The aging process is associated to a complex ensemble of structural and functional changes. Focusing on the aging brain, the most reported modification has to do with the progressive atrophy of prefrontal cortices. The decrease in cortical volume is accompanied by a gradual (and greater) decrease of white matter density in anterior portions of the brain and by a progressive reduction of the functionality of the dopaminergic system. Those findings lead to the development of the frontal lobe hypothesis, which states that age-related cognitive and behavioral changes are due to the gradual decline of frontal brain structures. At the same time, functional data highlighted how older people show peculiar compensatory activity involving prefrontal regions when they are engaged in cognitive tasks, thus keeping acceptable performance levels notwithstanding neural losses. Within this scenario, the development of markers able to mirror and track functional decline across physiological and pathological aging processes is one of the most relevant challenges. Traditional paper-and-pencil assessment procedures, indeed, may not be sufficiently sensitive to discriminate small cognitive difficulties occurring, for example, in prodromal phases of degenerative diseases. Oscillatory and event-related electrophysiological measures, instead, are thought to be valuable candidates, them being sensitive to changes in cognitive and functional states, easy to record, non-invasive, and cheaper than alternative instrumental markers based on biochemical, metabolic or neuroimaging methods. Even though most of recent research focused on early pathological signs of Alzheimer Disease and/or Mild Cognitive Impairment, age has been classically associated to decrease in alpha band power and to progressive slowing of EEG rhythms even in healthy elderly people, as well as to prolonged latency of the N2 event-related component, lack of habituation of the P3a component, and reduced/later P3b deflections, mirroring information-processing and allocation of attention resources. In addition, in a recent study integrating cognitive-behavioral (standardized neuropsychological tests and computerized reaction times tasks) and electrophysiological (28-channels resting and taskrelated EEG-ERP) assessment in a sample of healthy old people, we observed relevant correlations between alpha reactivity during eyes open/closed resting and performances at a reaction times task, potentially marking differences in information-processing efficiency. Present and literature evidence point out the potential of EEG-ERP measures to help sketching a finer and more complete picture of cognitive-functional profile even in healthy elderly, and data on age-related changes of oscillatory cortical activity may be deemed as potential targets for future intervention via transcranial alternating current stimulation or neurofeedback techniques.
|Numero di pagine||2|

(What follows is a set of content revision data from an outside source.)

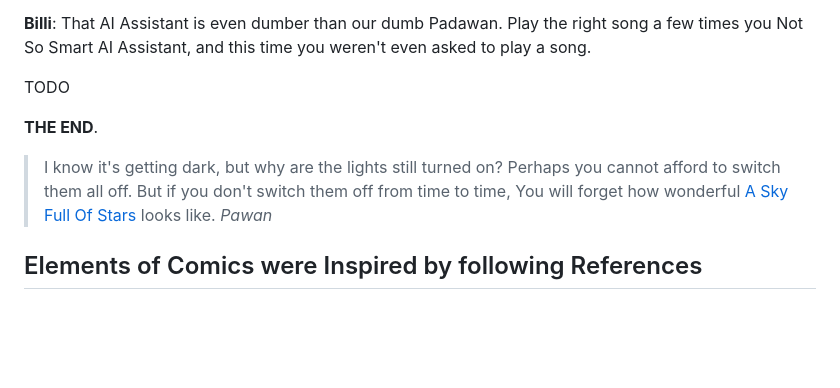
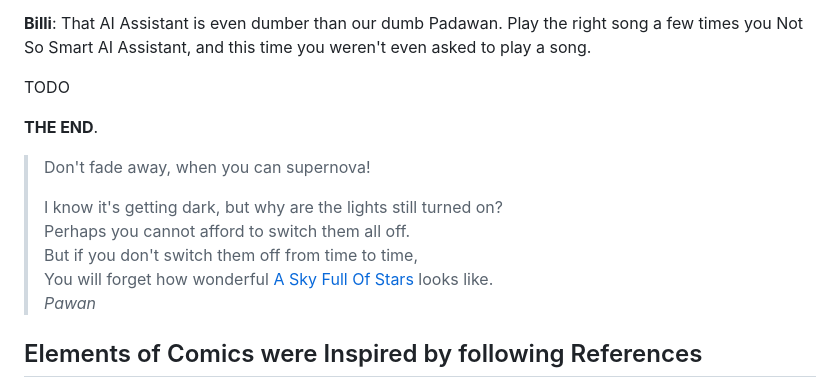
Before and after one commit to pawanmsr/n-methods, a Markdown page: doc/comic-script.md, the part around the change. GitHub-like rendering; blank space fills up the shorter version.

Commit message:
add title of poem

```diff
--- a/doc/comic-script.md
+++ b/doc/comic-script.md
@@ -40,11 +40,13 @@ TODO
 **THE END**.
 
 >
+> Don't fade away, when you can supernova!
+>
 > I know it's getting dark, but why are the lights still turned on?
 > Perhaps you cannot afford to switch them all off.
 > But if you don't switch them off from time to time,
 > You will forget how wonderful [A Sky Full Of Stars](https://youtu.be/Fpn1imb9qZg?si=kAcrsHJQDvQ3_FNy) looks like.
-><cite>Pawan</cite>
+> <cite>Pawan</cite>
 >
 
 Elements of Comics were Inspired by following References
```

|Stato di pubblicazione||Pubblicato - 2016|
|Evento||XXIV Congresso Nazionale della Società Italiana di Psicofisiologia – SIPF - Milano|
Durata: 27 ott 2016 → 29 ott 2016
- Cognitive screening
- Healthy aging
- Neuropsychological assessment